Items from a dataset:
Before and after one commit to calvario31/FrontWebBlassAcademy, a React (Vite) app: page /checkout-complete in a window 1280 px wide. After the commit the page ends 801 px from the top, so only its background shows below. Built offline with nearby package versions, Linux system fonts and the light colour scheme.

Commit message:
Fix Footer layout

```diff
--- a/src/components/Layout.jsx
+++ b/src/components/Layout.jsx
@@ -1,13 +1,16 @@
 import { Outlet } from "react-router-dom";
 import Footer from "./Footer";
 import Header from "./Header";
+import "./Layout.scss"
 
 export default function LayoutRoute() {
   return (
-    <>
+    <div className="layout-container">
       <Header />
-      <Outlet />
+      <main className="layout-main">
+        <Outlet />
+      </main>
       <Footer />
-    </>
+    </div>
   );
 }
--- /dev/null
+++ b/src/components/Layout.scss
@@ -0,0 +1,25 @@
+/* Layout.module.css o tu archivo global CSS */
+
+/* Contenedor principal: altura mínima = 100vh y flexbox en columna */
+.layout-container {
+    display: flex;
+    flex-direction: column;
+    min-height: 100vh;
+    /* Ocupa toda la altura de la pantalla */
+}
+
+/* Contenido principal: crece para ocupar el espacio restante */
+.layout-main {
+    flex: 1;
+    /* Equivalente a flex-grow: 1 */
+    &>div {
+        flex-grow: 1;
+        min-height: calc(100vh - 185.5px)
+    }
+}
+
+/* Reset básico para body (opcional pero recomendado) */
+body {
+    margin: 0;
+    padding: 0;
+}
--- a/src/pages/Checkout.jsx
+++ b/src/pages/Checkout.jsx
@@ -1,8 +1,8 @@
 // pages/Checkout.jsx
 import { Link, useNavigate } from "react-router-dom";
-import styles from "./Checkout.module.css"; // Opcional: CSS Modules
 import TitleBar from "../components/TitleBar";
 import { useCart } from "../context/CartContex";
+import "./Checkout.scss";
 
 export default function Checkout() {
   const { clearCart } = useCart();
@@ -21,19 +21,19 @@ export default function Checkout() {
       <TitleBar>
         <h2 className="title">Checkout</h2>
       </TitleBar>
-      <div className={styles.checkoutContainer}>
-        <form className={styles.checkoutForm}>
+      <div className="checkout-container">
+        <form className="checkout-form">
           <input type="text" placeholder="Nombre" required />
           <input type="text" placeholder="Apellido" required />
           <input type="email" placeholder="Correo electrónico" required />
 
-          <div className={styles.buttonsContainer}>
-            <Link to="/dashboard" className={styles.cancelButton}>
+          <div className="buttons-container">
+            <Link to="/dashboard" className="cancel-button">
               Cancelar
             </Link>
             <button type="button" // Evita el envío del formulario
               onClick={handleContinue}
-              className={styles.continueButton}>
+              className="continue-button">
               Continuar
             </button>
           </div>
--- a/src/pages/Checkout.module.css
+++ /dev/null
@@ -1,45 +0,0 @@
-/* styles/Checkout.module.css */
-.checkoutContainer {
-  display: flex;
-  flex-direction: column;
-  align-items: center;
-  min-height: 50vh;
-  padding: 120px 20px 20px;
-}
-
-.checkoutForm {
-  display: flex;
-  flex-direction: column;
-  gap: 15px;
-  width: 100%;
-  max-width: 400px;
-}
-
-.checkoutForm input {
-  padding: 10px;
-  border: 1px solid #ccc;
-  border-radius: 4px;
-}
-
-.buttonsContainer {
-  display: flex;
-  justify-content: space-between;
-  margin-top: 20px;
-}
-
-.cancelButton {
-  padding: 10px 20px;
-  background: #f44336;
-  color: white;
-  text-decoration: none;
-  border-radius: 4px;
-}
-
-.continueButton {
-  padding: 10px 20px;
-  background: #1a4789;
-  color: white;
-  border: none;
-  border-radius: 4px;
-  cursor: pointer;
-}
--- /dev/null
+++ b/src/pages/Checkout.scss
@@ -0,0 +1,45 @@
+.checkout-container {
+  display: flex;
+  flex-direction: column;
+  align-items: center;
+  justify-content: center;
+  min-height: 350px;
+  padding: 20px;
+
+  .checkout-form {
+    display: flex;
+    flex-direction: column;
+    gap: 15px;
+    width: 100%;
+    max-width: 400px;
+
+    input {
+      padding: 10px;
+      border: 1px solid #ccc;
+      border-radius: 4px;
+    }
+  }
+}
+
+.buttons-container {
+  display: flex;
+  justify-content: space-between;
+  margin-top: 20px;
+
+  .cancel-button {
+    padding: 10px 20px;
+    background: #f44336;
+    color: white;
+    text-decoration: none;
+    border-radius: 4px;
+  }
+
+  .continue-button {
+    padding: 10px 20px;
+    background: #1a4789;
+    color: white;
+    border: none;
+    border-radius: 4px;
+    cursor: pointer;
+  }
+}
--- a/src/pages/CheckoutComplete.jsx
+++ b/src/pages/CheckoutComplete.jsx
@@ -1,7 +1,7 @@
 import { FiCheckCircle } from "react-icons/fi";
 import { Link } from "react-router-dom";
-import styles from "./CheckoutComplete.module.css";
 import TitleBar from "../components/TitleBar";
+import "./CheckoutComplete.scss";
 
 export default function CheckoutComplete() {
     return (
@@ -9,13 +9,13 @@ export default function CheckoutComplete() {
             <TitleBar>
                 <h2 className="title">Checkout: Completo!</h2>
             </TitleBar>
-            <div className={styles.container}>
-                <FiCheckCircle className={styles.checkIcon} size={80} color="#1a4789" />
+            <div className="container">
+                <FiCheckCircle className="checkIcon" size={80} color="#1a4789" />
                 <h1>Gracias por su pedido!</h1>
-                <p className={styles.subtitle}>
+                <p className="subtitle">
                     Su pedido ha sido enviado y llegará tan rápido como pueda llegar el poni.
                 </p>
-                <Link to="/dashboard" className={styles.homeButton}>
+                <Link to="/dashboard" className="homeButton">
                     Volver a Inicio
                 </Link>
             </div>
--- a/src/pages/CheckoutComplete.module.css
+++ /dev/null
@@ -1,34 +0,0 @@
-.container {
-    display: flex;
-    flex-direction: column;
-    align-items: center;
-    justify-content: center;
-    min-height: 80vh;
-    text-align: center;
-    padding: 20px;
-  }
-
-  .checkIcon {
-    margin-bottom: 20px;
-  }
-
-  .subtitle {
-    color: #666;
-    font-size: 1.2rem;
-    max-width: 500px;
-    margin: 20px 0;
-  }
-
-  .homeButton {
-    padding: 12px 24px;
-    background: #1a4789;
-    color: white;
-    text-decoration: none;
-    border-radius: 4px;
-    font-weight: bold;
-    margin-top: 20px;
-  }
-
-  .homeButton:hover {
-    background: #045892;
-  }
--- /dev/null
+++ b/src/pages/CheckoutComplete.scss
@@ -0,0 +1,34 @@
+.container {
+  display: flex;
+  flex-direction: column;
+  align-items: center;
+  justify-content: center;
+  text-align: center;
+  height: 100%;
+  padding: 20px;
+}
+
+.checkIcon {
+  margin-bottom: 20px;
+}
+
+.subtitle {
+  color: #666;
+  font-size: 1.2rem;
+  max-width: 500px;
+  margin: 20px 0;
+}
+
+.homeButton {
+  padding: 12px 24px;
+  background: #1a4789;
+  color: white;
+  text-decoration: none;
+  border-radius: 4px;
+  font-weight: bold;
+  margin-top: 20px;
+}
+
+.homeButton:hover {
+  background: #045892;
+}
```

* **What needs to be done**: Write out the full set of records exactly as given.

* **Worked solution**:
Before and after one commit to calvario31/FrontWebBlassAcademy, a React (Vite) app: page /checkout-complete in a window 1280 px wide. After the commit the page ends 801 px from the top, so only its background shows below. Built offline with nearby package versions, Linux system fonts and the light colour scheme.

Commit message:
Fix Footer layout

```diff
--- a/src/components/Layout.jsx
+++ b/src/components/Layout.jsx
@@ -1,13 +1,16 @@
 import { Outlet } from "react-router-dom";
 import Footer from "./Footer";
 import Header from "./Header";
+import "./Layout.scss"
 
 export default function LayoutRoute() {
   return (
-    <>
+    <div className="layout-container">
       <Header />
-      <Outlet />
+      <main className="layout-main">
+        <Outlet />
+      </main>
       <Footer />
-    </>
+    </div>
   );
 }
--- /dev/null
+++ b/src/components/Layout.scss
@@ -0,0 +1,25 @@
+/* Layout.module.css o tu archivo global CSS */
+
+/* Contenedor principal: altura mínima = 100vh y flexbox en columna */
+.layout-container {
+    display: flex;
+    flex-direction: column;
+    min-height: 100vh;
+    /* Ocupa toda la altura de la pantalla */
+}
+
+/* Contenido principal: crece para ocupar el espacio restante */
+.layout-main {
+    flex: 1;
+    /* Equivalente a flex-grow: 1 */
+    &>div {
+        flex-grow: 1;
+        min-height: calc(100vh - 185.5px)
+    }
+}
+
+/* Reset básico para body (opcional pero recomendado) */
+body {
+    margin: 0;
+    padding: 0;
+}
--- a/src/pages/Checkout.jsx
+++ b/src/pages/Checkout.jsx
@@ -1,8 +1,8 @@
 // pages/Checkout.jsx
 import { Link, useNavigate } from "react-router-dom";
-import styles from "./Checkout.module.css"; // Opcional: CSS Modules
 import TitleBar from "../components/TitleBar";
 import { useCart } from "../context/CartContex";
+import "./Checkout.scss";
 
 export default function Checkout() {
   const { clearCart } = useCart();
@@ -21,19 +21,19 @@ export default function Checkout() {
       <TitleBar>
         <h2 className="title">Checkout</h2>
       </TitleBar>
-      <div className={styles.checkoutContainer}>
-        <form className={styles.checkoutForm}>
+      <div className="checkout-container">
+        <form className="checkout-form">
           <input type="text" placeholder="Nombre" required />
           <input type="text" placeholder="Apellido" required />
           <input type="email" placeholder="Correo electrónico" required />
 
-          <div className={styles.buttonsContainer}>
-            <Link to="/dashboard" className={styles.cancelButton}>
+          <div className="buttons-container">
+            <Link to="/dashboard" className="cancel-button">
               Cancelar
             </Link>
             <button type="button" // Evita el envío del formulario
               onClick={handleContinue}
-              className={styles.continueButton}>
+              className="continue-button">
               Continuar
             </button>
           </div>
--- a/src/pages/Checkout.module.css
+++ /dev/null
@@ -1,45 +0,0 @@
-/* styles/Checkout.module.css */
-.checkoutContainer {
-  display: flex;
-  flex-direction: column;
-  align-items: center;
-  min-height: 50vh;
-  padding: 120px 20px 20px;
-}
-
-.checkoutForm {
-  display: flex;
-  flex-direction: column;
-  gap: 15px;
-  width: 100%;
-  max-width: 400px;
-}
-
-.checkoutForm input {
-  padding: 10px;
-  border: 1px solid #ccc;
-  border-radius: 4px;
-}
-
-.buttonsContainer {
-  display: flex;
-  justify-content: space-between;
-  margin-top: 20px;
-}
-
-.cancelButton {
-  padding: 10px 20px;
-  background: #f44336;
-  color: white;
-  text-decoration: none;
-  border-radius: 4px;
-}
-
-.continueButton {
-  padding: 10px 20px;
-  background: #1a4789;
-  color: white;
-  border: none;
-  border-radius: 4px;
-  cursor: pointer;
-}
--- /dev/null
+++ b/src/pages/Checkout.scss
@@ -0,0 +1,45 @@
+.checkout-container {
+  display: flex;
+  flex-direction: column;
+  align-items: center;
+  justify-content: center;
+  min-height: 350px;
+  padding: 20px;
+
+  .checkout-form {
+    display: flex;
+    flex-direction: column;
+    gap: 15px;
+    width: 100%;
+    max-width: 400px;
+
+    input {
+      padding: 10px;
+      border: 1px solid #ccc;
+      border-radius: 4px;
+    }
+  }
+}
+
+.buttons-container {
+  display: flex;
+  justify-content: space-between;
+  margin-top: 20px;
+
+  .cancel-button {
+    padding: 10px 20px;
+    background: #f44336;
+    color: white;
+    text-decoration: none;
+    border-radius: 4px;
+  }
+
+  .continue-button {
+    padding: 10px 20px;
+    background: #1a4789;
+    color: white;
+    border: none;
+    border-radius: 4px;
+    cursor: pointer;
+  }
+}
--- a/src/pages/CheckoutComplete.jsx
+++ b/src/pages/CheckoutComplete.jsx
@@ -1,7 +1,7 @@
 import { FiCheckCircle } from "react-icons/fi";
 import { Link } from "react-router-dom";
-import styles from "./CheckoutComplete.module.css";
 import TitleBar from "../components/TitleBar";
+import "./CheckoutComplete.scss";
 
 export default function CheckoutComplete() {
     return (
@@ -9,13 +9,13 @@ export default function CheckoutComplete() {
             <TitleBar>
                 <h2 className="title">Checkout: Completo!</h2>
             </TitleBar>
-            <div className={styles.container}>
-                <FiCheckCircle className={styles.checkIcon} size={80} color="#1a4789" />
+            <div className="container">
+                <FiCheckCircle className="checkIcon" size={80} color="#1a4789" />
                 <h1>Gracias por su pedido!</h1>
-                <p className={styles.subtitle}>
+                <p className="subtitle">
                     Su pedido ha sido enviado y llegará tan rápido como pueda llegar el poni.
                 </p>
-                <Link to="/dashboard" className={styles.homeButton}>
+                <Link to="/dashboard" className="homeButton">
                     Volver a Inicio
                 </Link>
             </div>
--- a/src/pages/CheckoutComplete.module.css
+++ /dev/null
@@ -1,34 +0,0 @@
-.container {
-    display: flex;
-    flex-direction: column;
-    align-items: center;
-    justify-content: center;
-    min-height: 80vh;
-    text-align: center;
-    padding: 20px;
-  }
-
-  .checkIcon {
-    margin-bottom: 20px;
-  }
-
-  .subtitle {
-    color: #666;
-    font-size: 1.2rem;
-    max-width: 500px;
-    margin: 20px 0;
-  }
-
-  .homeButton {
-    padding: 12px 24px;
-    background: #1a4789;
-    color: white;
-    text-decoration: none;
-    border-radius: 4px;
-    font-weight: bold;
-    margin-top: 20px;
-  }
-
-  .homeButton:hover {
-    background: #045892;
-  }
--- /dev/null
+++ b/src/pages/CheckoutComplete.scss
@@ -0,0 +1,34 @@
+.container {
+  display: flex;
+  flex-direction: column;
+  align-items: center;
+  justify-content: center;
+  text-align: center;
+  height: 100%;
+  padding: 20px;
+}
+
+.checkIcon {
+  margin-bottom: 20px;
+}
+
+.subtitle {
+  color: #666;
+  font-size: 1.2rem;
+  max-width: 500px;
+  margin: 20px 0;
+}
+
+.homeButton {
+  padding: 12px 24px;
+  background: #1a4789;
+  color: white;
+  text-decoration: none;
+  border-radius: 4px;
+  font-weight: bold;
+  margin-top: 20px;
+}
+
+.homeButton:hover {
+  background: #045892;
+}
```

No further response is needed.